Application Deadline: All application materials must be received by 4 pm Pacific Time (US), Wednesday, December 19, 2018. A six-month commitment is required. Reappointment is desirable but contingent on funding, workload requirements, and performance.
On October 25, the Schatz Energy Research Center at Humboldt State University was awarded a grant from the California Ocean Protection Council (a division of the California Department of Natural Resources), to study the feasibility of offshore wind generation for the Northern California coast. The $623k grant will assess the environmental impacts, determine the required modifications of coastal infrastructure, examine stakeholder benefits and impacts, and evaluate local, state, and federal policies as they relate to offshore wind development.
The feasibility analysis will cover selected areas in this region
Offshore wind energy is likely to play an important role in meeting California’s targets for carbon neutrality by 2045. The offshore wind resource near Humboldt Bay is among the best in the nation, with wind speeds often exceeding 10 meters per second at 90 meters above the ocean’s surface (Schwartz 2010), which is the approximate height of wind turbines. The National Renewable Energy Laboratory estimates that the state’s offshore winds have the technical potential to produce 392 TWh per year, about 150% of California’s annual electricity load (Musial 2016).
Analysis of North Coast wind speed data has shown that the wind power is fairly consistent throughout the day (Musial 2016) when compared to other renewable resources such as land-based wind or solar. Offshore wind could provide a more consistent power flow to the grid, which in turn would support increased integration of technologies with highly variable generation throughout the day, such as solar. But California’s deep ocean floor, sensitive ecosystems, seismic activity, and protected coastlines, will require careful research and development in order to responsibly develop offshore wind projects. Engaging California’s coastal communities — who have the most to lose from sea level rise due to climate change — in early research and planning is critical for successful future development efforts.

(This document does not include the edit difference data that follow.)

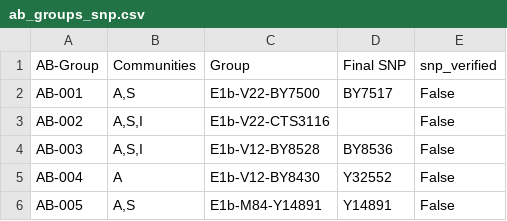
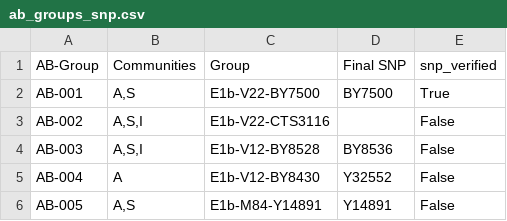
Before and after one commit to sgbmzm/y-dna-analyzer, a CSV file: required_files/ab_groups_snp.csv, drawn as a sheet; only a part is shown.

Commit message:
Update ab_groups_snp.csv

```diff
--- a/required_files/ab_groups_snp.csv
+++ b/required_files/ab_groups_snp.csv
@@ -1,3 +1,3 @@
 AB-Group,Communities,Group,Final SNP,snp_verified
-AB-001,"A,S",E1b-V22-BY7500,BY7517,False
+AB-001,"A,S",E1b-V22-BY7500,BY7500,True
 AB-002,"A,S,I",E1b-V22-CTS3116,,False
```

The project is expected to kickoff in early 2019. For this project, the Schatz Energy Research Center is collaborating with ecological consultants from H.T. Harvey and Associates, coastal engineering specialists from Mott MacDonald, and faculty in the Economics and Environmental Science & Management departments at Humboldt State.